What is being asked
In the entries below, find the line with "Before and after one commit to naelonambul/Podobank, a" and print exactly every line from there up to and including the line with "Also changed, not", with no other lines.

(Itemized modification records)
##############################

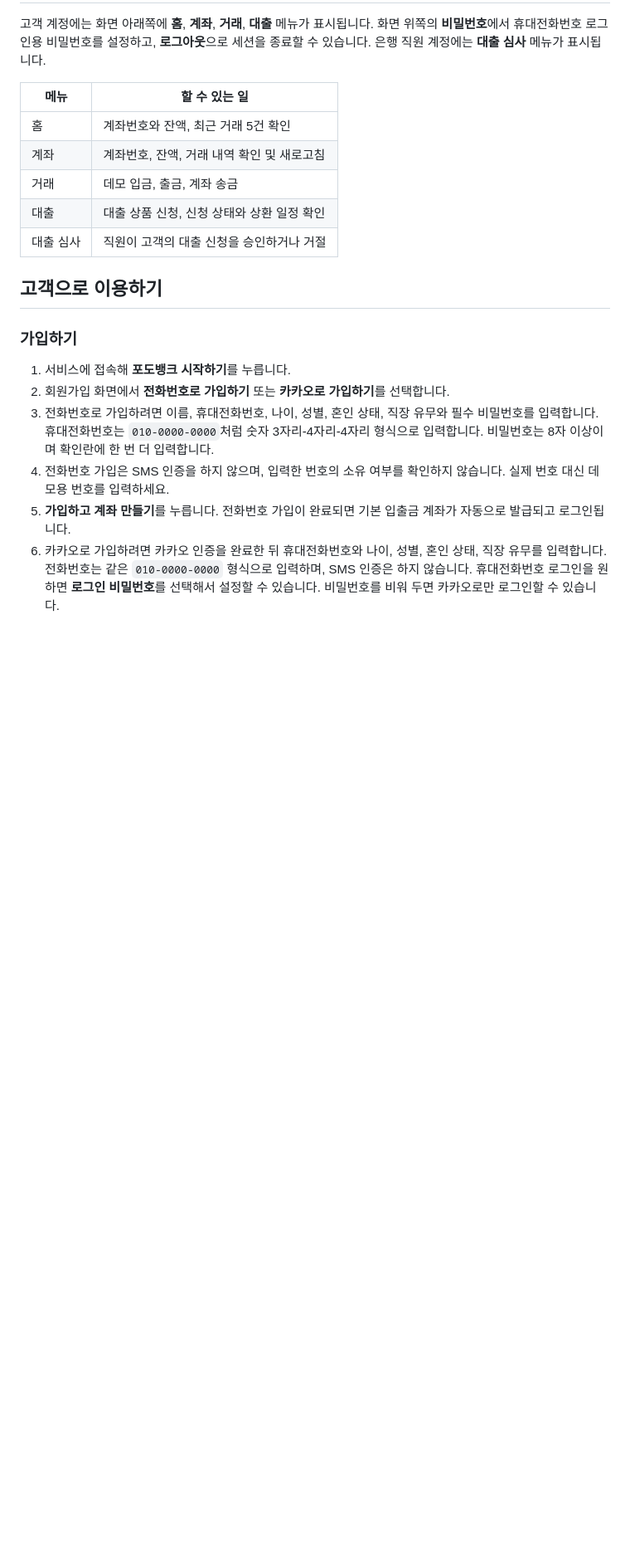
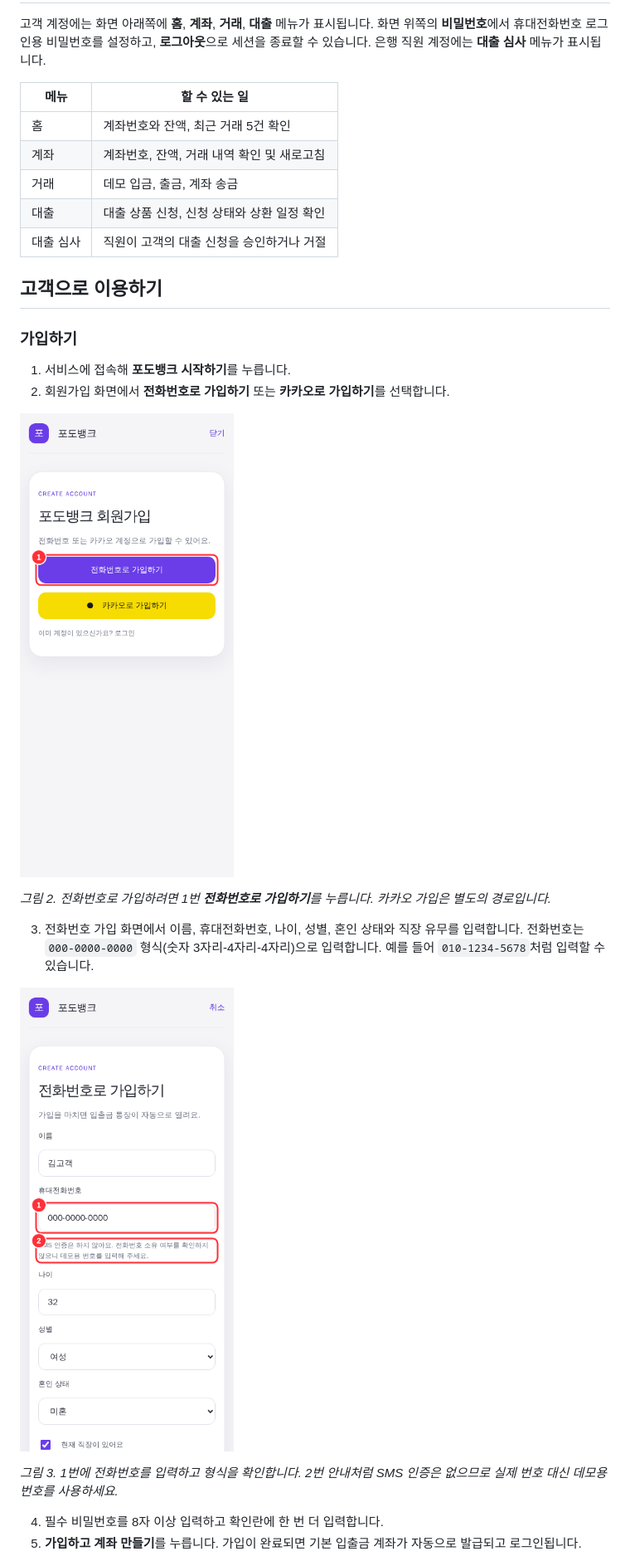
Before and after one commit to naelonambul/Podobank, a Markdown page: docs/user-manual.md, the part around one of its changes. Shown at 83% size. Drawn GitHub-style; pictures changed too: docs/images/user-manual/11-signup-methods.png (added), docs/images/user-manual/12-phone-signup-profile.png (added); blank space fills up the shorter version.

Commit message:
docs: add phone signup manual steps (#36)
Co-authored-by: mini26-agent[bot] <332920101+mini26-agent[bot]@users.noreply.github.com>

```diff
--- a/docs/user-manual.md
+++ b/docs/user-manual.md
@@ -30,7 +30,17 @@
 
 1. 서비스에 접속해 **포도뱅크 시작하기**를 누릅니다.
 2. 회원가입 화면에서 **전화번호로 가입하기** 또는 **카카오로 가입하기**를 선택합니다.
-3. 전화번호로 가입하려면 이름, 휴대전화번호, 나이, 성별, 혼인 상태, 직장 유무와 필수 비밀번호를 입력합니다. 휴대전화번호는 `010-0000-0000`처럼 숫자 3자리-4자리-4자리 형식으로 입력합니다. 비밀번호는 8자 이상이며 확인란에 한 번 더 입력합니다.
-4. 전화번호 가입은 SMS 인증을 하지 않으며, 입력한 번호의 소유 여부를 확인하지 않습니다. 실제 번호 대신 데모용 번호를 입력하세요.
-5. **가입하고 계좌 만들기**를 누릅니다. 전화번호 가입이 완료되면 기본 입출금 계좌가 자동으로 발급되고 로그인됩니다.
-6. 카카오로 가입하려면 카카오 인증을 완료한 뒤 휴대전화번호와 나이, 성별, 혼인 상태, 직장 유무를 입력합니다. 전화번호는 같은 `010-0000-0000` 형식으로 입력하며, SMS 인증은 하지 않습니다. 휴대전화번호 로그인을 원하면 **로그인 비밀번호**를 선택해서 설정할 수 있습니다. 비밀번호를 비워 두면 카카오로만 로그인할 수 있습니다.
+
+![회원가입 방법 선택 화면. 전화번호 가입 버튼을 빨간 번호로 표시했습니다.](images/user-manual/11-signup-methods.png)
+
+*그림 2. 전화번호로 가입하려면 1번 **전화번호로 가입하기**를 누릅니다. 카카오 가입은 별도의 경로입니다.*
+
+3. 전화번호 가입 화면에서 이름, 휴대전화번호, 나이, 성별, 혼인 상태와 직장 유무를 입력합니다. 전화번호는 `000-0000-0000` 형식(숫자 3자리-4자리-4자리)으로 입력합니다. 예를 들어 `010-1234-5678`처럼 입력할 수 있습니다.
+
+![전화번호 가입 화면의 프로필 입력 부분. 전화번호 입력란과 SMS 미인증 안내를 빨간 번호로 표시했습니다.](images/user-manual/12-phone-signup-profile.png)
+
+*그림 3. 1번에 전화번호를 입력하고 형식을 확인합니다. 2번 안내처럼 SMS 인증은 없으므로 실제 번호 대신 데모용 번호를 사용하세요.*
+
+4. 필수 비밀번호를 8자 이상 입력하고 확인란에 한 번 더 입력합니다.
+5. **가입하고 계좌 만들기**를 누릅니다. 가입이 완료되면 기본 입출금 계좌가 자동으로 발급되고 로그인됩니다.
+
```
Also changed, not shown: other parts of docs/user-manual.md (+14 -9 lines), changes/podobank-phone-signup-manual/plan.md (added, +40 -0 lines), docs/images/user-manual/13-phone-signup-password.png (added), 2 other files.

##############################

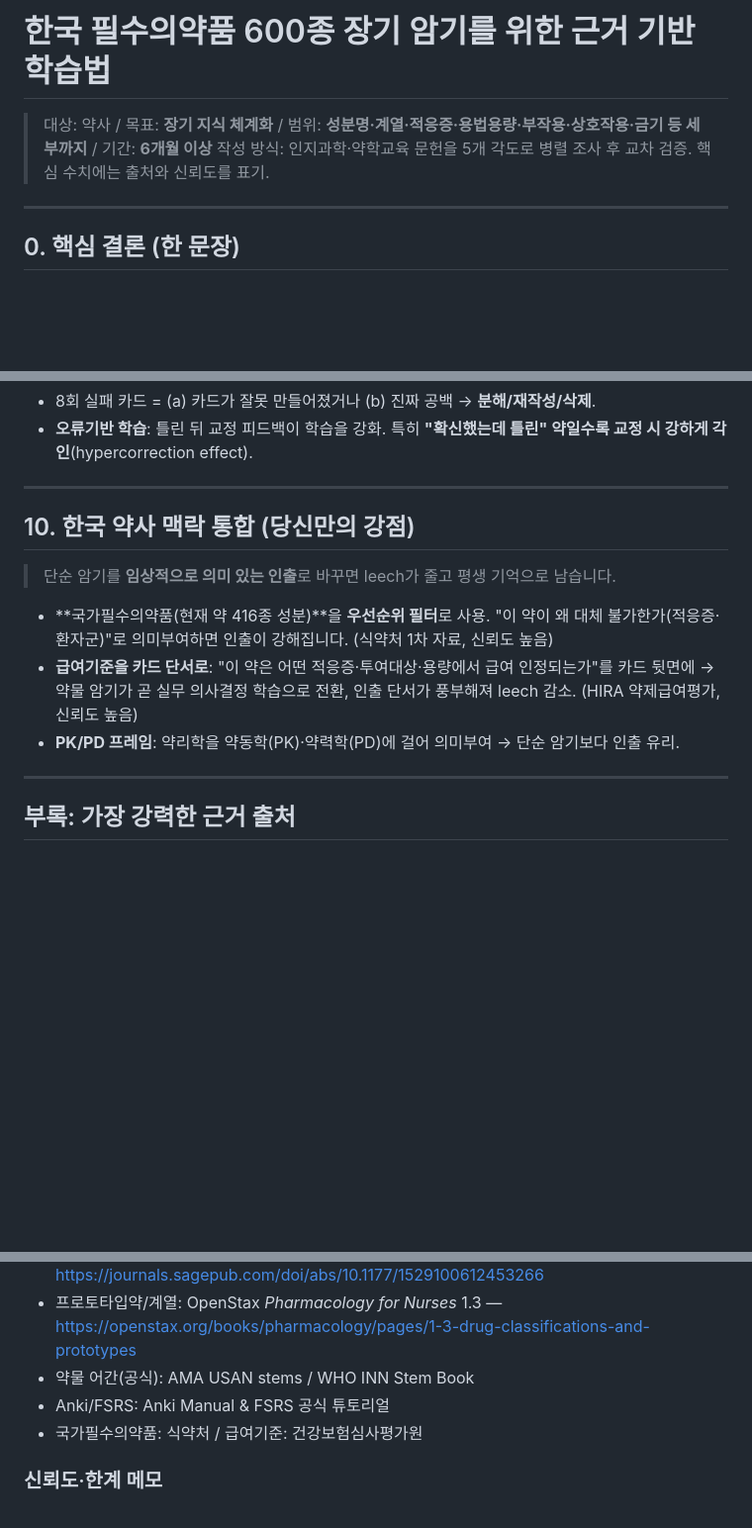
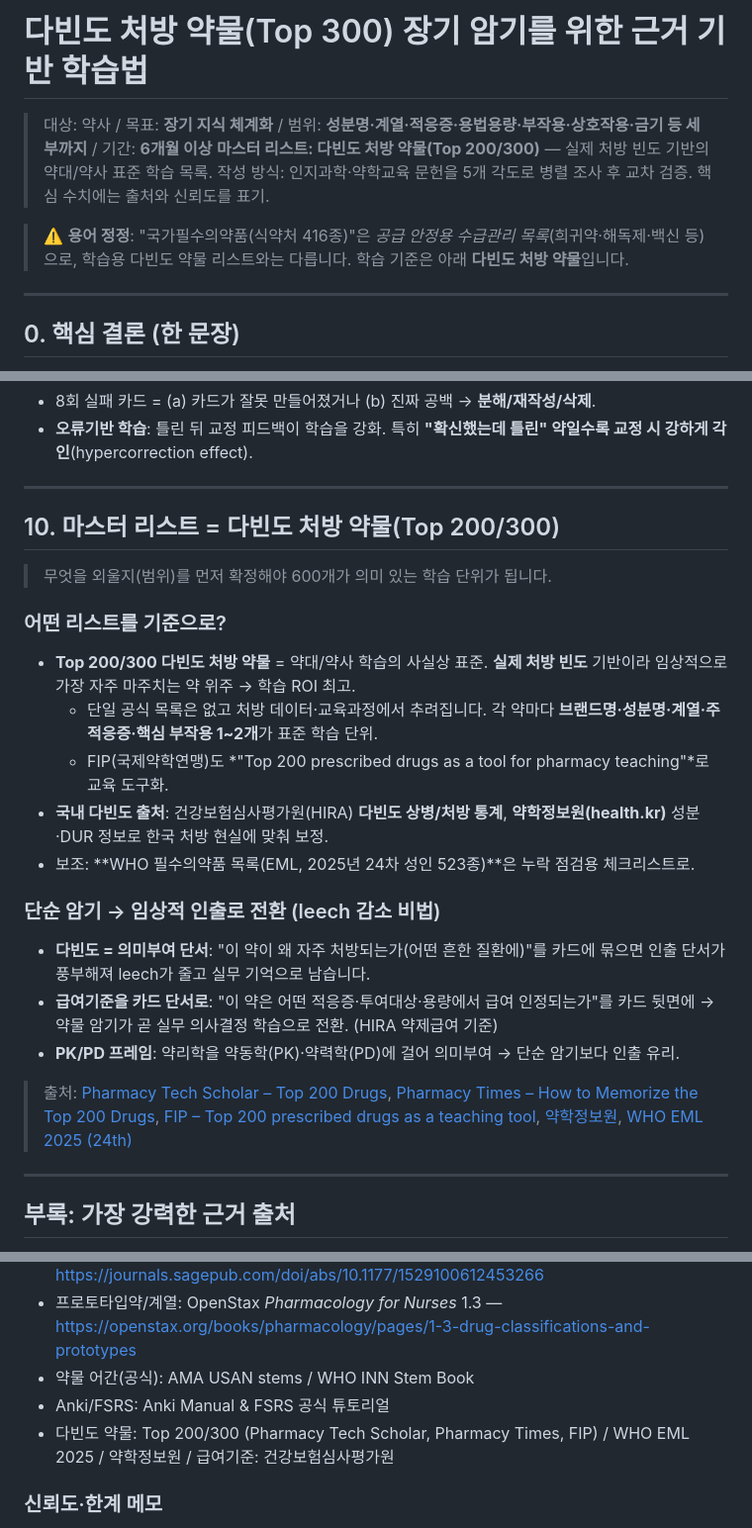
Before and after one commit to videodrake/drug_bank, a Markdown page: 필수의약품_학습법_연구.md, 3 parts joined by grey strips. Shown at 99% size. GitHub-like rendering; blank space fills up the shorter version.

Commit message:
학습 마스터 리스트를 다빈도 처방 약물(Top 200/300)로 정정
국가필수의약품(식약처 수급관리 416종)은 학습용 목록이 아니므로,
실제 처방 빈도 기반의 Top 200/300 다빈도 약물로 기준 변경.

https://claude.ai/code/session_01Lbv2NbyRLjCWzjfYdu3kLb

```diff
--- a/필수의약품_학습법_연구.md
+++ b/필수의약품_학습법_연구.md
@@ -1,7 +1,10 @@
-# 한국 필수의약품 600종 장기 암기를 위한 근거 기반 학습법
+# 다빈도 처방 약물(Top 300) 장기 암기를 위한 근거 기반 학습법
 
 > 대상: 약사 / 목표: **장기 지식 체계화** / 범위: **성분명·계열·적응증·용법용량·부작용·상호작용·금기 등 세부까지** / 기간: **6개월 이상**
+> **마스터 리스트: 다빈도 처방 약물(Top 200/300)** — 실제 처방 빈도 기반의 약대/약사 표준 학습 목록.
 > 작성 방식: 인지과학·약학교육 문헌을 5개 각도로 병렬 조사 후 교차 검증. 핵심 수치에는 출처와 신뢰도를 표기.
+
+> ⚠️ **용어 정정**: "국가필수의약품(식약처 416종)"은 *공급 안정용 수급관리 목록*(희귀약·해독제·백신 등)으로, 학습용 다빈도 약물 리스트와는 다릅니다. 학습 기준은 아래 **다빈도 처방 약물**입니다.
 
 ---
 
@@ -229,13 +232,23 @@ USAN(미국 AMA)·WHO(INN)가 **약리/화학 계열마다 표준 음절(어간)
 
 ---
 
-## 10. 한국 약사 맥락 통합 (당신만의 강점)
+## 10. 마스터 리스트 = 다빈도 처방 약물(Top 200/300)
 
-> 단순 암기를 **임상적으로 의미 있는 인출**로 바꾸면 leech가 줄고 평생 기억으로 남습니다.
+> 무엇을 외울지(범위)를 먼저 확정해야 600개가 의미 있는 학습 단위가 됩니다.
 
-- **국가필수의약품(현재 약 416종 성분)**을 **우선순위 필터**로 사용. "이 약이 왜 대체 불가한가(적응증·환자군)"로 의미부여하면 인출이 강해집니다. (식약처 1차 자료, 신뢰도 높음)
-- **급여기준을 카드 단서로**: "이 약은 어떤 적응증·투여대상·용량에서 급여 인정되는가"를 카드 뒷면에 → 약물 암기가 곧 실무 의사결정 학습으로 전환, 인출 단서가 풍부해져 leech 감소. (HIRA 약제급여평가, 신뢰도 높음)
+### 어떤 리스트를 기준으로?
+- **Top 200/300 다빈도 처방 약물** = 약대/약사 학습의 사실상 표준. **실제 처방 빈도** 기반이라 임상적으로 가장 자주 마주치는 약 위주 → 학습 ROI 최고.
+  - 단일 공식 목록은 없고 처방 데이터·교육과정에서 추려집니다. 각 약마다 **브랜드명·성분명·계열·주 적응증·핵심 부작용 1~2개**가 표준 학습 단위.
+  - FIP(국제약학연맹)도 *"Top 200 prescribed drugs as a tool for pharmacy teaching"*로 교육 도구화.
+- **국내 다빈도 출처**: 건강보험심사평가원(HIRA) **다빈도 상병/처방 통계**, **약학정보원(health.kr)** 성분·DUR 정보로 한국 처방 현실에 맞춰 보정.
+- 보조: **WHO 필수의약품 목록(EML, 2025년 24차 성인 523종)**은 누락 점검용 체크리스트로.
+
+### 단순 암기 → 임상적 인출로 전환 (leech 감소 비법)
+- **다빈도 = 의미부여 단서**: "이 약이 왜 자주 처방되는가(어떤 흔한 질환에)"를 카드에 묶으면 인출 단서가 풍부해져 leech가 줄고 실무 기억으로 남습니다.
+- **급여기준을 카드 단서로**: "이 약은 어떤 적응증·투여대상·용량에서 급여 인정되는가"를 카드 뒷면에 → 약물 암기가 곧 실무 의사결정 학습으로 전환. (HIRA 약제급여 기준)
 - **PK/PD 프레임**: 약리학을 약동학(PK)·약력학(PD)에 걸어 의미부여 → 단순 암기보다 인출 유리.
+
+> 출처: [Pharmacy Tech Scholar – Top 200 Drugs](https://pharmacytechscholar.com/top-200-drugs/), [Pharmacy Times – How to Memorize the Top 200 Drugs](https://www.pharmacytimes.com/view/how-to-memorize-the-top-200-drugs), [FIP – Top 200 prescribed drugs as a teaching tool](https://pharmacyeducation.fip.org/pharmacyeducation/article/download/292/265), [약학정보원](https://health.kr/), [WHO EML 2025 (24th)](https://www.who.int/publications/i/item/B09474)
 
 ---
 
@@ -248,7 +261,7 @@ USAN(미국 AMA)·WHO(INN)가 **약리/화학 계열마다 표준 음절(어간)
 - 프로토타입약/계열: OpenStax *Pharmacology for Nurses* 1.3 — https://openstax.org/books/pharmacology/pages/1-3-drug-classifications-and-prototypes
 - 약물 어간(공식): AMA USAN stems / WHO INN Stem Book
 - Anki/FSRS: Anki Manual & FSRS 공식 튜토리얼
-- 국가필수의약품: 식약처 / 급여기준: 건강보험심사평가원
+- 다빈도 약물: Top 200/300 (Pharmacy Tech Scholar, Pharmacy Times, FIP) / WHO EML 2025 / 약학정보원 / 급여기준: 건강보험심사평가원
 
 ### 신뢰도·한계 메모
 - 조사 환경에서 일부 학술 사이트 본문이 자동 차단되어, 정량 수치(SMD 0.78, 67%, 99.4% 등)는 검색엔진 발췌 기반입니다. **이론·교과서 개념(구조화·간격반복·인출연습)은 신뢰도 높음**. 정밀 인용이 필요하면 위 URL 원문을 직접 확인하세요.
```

##############################

Exercise response
Before and after one commit to naelonambul/Podobank, a Markdown page: docs/user-manual.md, the part around one of its changes. Shown at 83% size. Drawn GitHub-style; pictures changed too: docs/images/user-manual/11-signup-methods.png (added), docs/images/user-manual/12-phone-signup-profile.png (added); blank space fills up the shorter version.

Commit message:
docs: add phone signup manual steps (#36)
Co-authored-by: mini26-agent[bot] <332920101+mini26-agent[bot]@users.noreply.github.com>

```diff
--- a/docs/user-manual.md
+++ b/docs/user-manual.md
@@ -30,7 +30,17 @@
 
 1. 서비스에 접속해 **포도뱅크 시작하기**를 누릅니다.
 2. 회원가입 화면에서 **전화번호로 가입하기** 또는 **카카오로 가입하기**를 선택합니다.
-3. 전화번호로 가입하려면 이름, 휴대전화번호, 나이, 성별, 혼인 상태, 직장 유무와 필수 비밀번호를 입력합니다. 휴대전화번호는 `010-0000-0000`처럼 숫자 3자리-4자리-4자리 형식으로 입력합니다. 비밀번호는 8자 이상이며 확인란에 한 번 더 입력합니다.
-4. 전화번호 가입은 SMS 인증을 하지 않으며, 입력한 번호의 소유 여부를 확인하지 않습니다. 실제 번호 대신 데모용 번호를 입력하세요.
-5. **가입하고 계좌 만들기**를 누릅니다. 전화번호 가입이 완료되면 기본 입출금 계좌가 자동으로 발급되고 로그인됩니다.
-6. 카카오로 가입하려면 카카오 인증을 완료한 뒤 휴대전화번호와 나이, 성별, 혼인 상태, 직장 유무를 입력합니다. 전화번호는 같은 `010-0000-0000` 형식으로 입력하며, SMS 인증은 하지 않습니다. 휴대전화번호 로그인을 원하면 **로그인 비밀번호**를 선택해서 설정할 수 있습니다. 비밀번호를 비워 두면 카카오로만 로그인할 수 있습니다.
+
+![회원가입 방법 선택 화면. 전화번호 가입 버튼을 빨간 번호로 표시했습니다.](images/user-manual/11-signup-methods.png)
+
+*그림 2. 전화번호로 가입하려면 1번 **전화번호로 가입하기**를 누릅니다. 카카오 가입은 별도의 경로입니다.*
+
+3. 전화번호 가입 화면에서 이름, 휴대전화번호, 나이, 성별, 혼인 상태와 직장 유무를 입력합니다. 전화번호는 `000-0000-0000` 형식(숫자 3자리-4자리-4자리)으로 입력합니다. 예를 들어 `010-1234-5678`처럼 입력할 수 있습니다.
+
+![전화번호 가입 화면의 프로필 입력 부분. 전화번호 입력란과 SMS 미인증 안내를 빨간 번호로 표시했습니다.](images/user-manual/12-phone-signup-profile.png)
+
+*그림 3. 1번에 전화번호를 입력하고 형식을 확인합니다. 2번 안내처럼 SMS 인증은 없으므로 실제 번호 대신 데모용 번호를 사용하세요.*
+
+4. 필수 비밀번호를 8자 이상 입력하고 확인란에 한 번 더 입력합니다.
+5. **가입하고 계좌 만들기**를 누릅니다. 가입이 완료되면 기본 입출금 계좌가 자동으로 발급되고 로그인됩니다.
+
```
Also changed, not shown: other parts of docs/user-manual.md (+14 -9 lines), changes/podobank-phone-signup-manual/plan.md (added, +40 -0 lines), docs/images/user-manual/13-phone-signup-password.png (added), 2 other files.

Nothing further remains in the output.